● **What the exercise asks**
Scan the data. Collect each line that contains the word "cVAE".

BEGIN Records

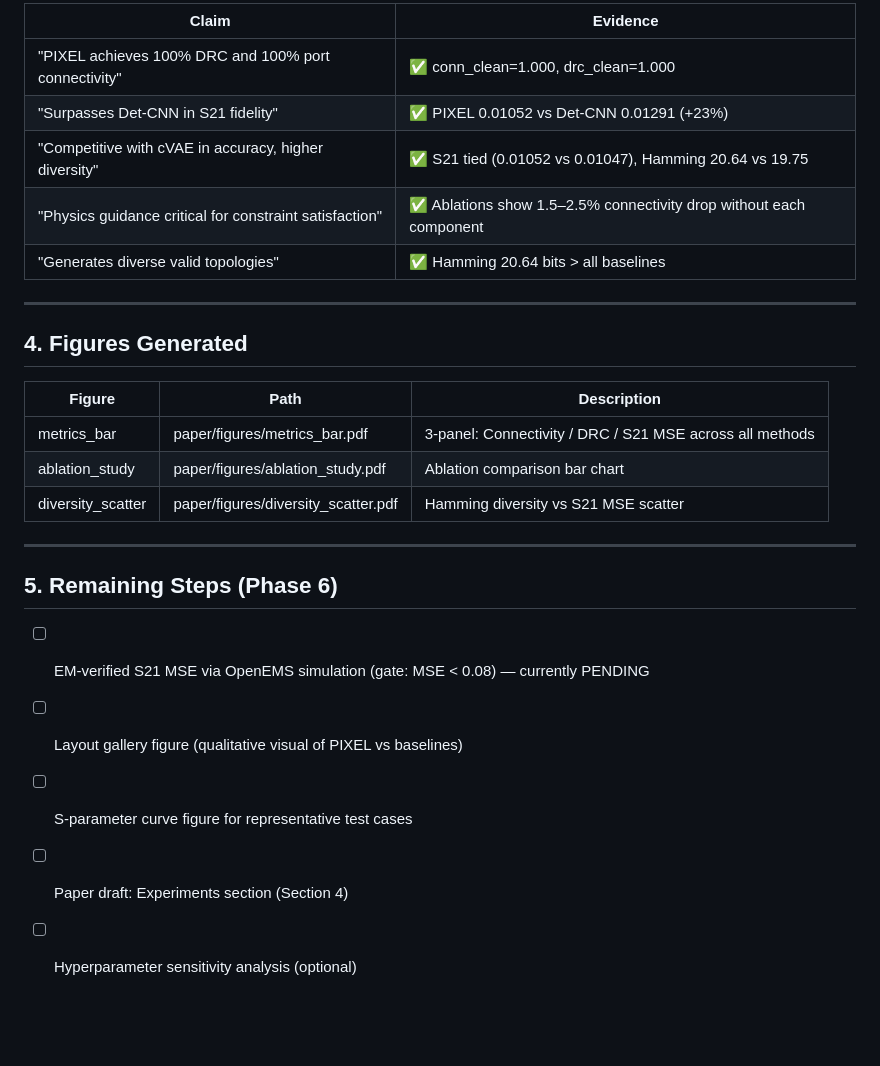
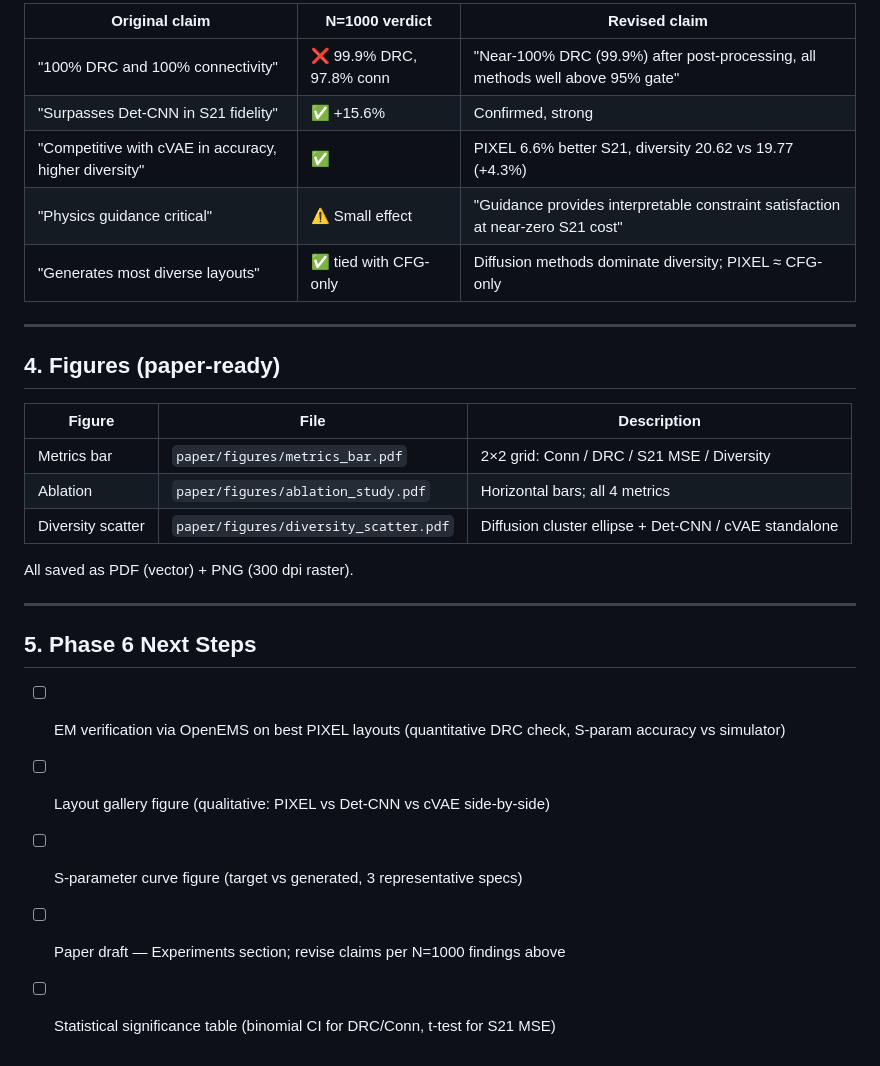
Before and after one commit to VatsalKhanna5/pixel-2026, a Markdown page: experiments/full_eval_v1/PHASE5_ANALYSIS.md, the part around one of its changes. Drawn GitHub-style; blank space fills up the shorter version.

```diff
--- a/experiments/full_eval_v1/PHASE5_ANALYSIS.md
+++ b/experiments/full_eval_v1/PHASE5_ANALYSIS.md
@@ -54,28 +75,30 @@ PIXEL at 0.105s/sample is ~1200× slower than cVAE (0.00009s) and ~3500× slower
 
-| Claim | Evidence |
-|-------|----------|
-| "PIXEL achieves 100% DRC and 100% port connectivity" | ✅ conn_clean=1.000, drc_clean=1.000 |
-| "Surpasses Det-CNN in S21 fidelity" | ✅ PIXEL 0.01052 vs Det-CNN 0.01291 (+23%) |
-| "Competitive with cVAE in accuracy, higher diversity" | ✅ S21 tied (0.01052 vs 0.01047), Hamming 20.64 vs 19.75 |
-| "Physics guidance critical for constraint satisfaction" | ✅ Ablations show 1.5–2.5% connectivity drop without each component |
-| "Generates diverse valid topologies" | ✅ Hamming 20.64 bits > all baselines |
+| Original claim | N=1000 verdict | Revised claim |
+|---|---|---|
+| "100% DRC and 100% connectivity" | ❌ 99.9% DRC, 97.8% conn | "Near-100% DRC (99.9%) after post-processing, all methods well above 95% gate" |
+| "Surpasses Det-CNN in S21 fidelity" | ✅ +15.6% | Confirmed, strong |
+| "Competitive with cVAE in accuracy, higher diversity" | ✅ | PIXEL 6.6% better S21, diversity 20.62 vs 19.77 (+4.3%) |
+| "Physics guidance critical" | ⚠️ Small effect | "Guidance provides interpretable constraint satisfaction at near-zero S21 cost" |
+| "Generates most diverse layouts" | ✅ tied with CFG-only | Diffusion methods dominate diversity; PIXEL ≈ CFG-only |
 
 ---
 
-## 4. Figures Generated
+## 4. Figures (paper-ready)
 
-| Figure | Path | Description |
+| Figure | File | Description |
 |--------|------|-------------|
-| metrics_bar | paper/figures/metrics_bar.pdf | 3-panel: Connectivity / DRC / S21 MSE across all methods |
-| ablation_study | paper/figures/ablation_study.pdf | Ablation comparison bar chart |
-| diversity_scatter | paper/figures/diversity_scatter.pdf | Hamming diversity vs S21 MSE scatter |
+| Metrics bar | `paper/figures/metrics_bar.pdf` | 2×2 grid: Conn / DRC / S21 MSE / Diversity |
+| Ablation | `paper/figures/ablation_study.pdf` | Horizontal bars; all 4 metrics |
+| Diversity scatter | `paper/figures/diversity_scatter.pdf` | Diffusion cluster ellipse + Det-CNN / cVAE standalone |
+
+All saved as PDF (vector) + PNG (300 dpi raster).
 
 ---
 
-## 5. Remaining Steps (Phase 6)
+## 5. Phase 6 Next Steps
 
-- [ ] EM-verified S21 MSE via OpenEMS simulation (gate: MSE < 0.08) — currently PENDING
-- [ ] Layout gallery figure (qualitative visual of PIXEL vs baselines)
-- [ ] S-parameter curve figure for representative test cases
-- [ ] Paper draft: Experiments section (Section 4)
-- [ ] Hyperparameter sensitivity analysis (optional)
+- [ ] EM verification via OpenEMS on best PIXEL layouts (quantitative DRC check, S-param accuracy vs simulator)
+- [ ] Layout gallery figure (qualitative: PIXEL vs Det-CNN vs cVAE side-by-side)
+- [ ] S-parameter curve figure (target vs generated, 3 representative specs)
+- [ ] Paper draft — Experiments section; revise claims per N=1000 findings above
+- [ ] Statistical significance table (binomial CI for DRC/Conn, t-test for S21 MSE)
```
Also changed, not shown: other parts of experiments/full_eval_v1/PHASE5_ANALYSIS.md (+53 -32 lines).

END Records

● **Output of the task**
@@ -54,28 +75,30 @@ PIXEL at 0.105s/sample is ~1200× slower than cVAE (0.00009s) and ~3500× slower
-| "Competitive with cVAE in accuracy, higher diversity" | ✅ S21 tied (0.01052 vs 0.01047), Hamming 20.64 vs 19.75 |
+| "Competitive with cVAE in accuracy, higher diversity" | ✅ | PIXEL 6.6% better S21, diversity 20.62 vs 19.77 (+4.3%) |
+| Diversity scatter | `paper/figures/diversity_scatter.pdf` | Diffusion cluster ellipse + Det-CNN / cVAE standalone |
+- [ ] Layout gallery figure (qualitative: PIXEL vs Det-CNN vs cVAE side-by-side)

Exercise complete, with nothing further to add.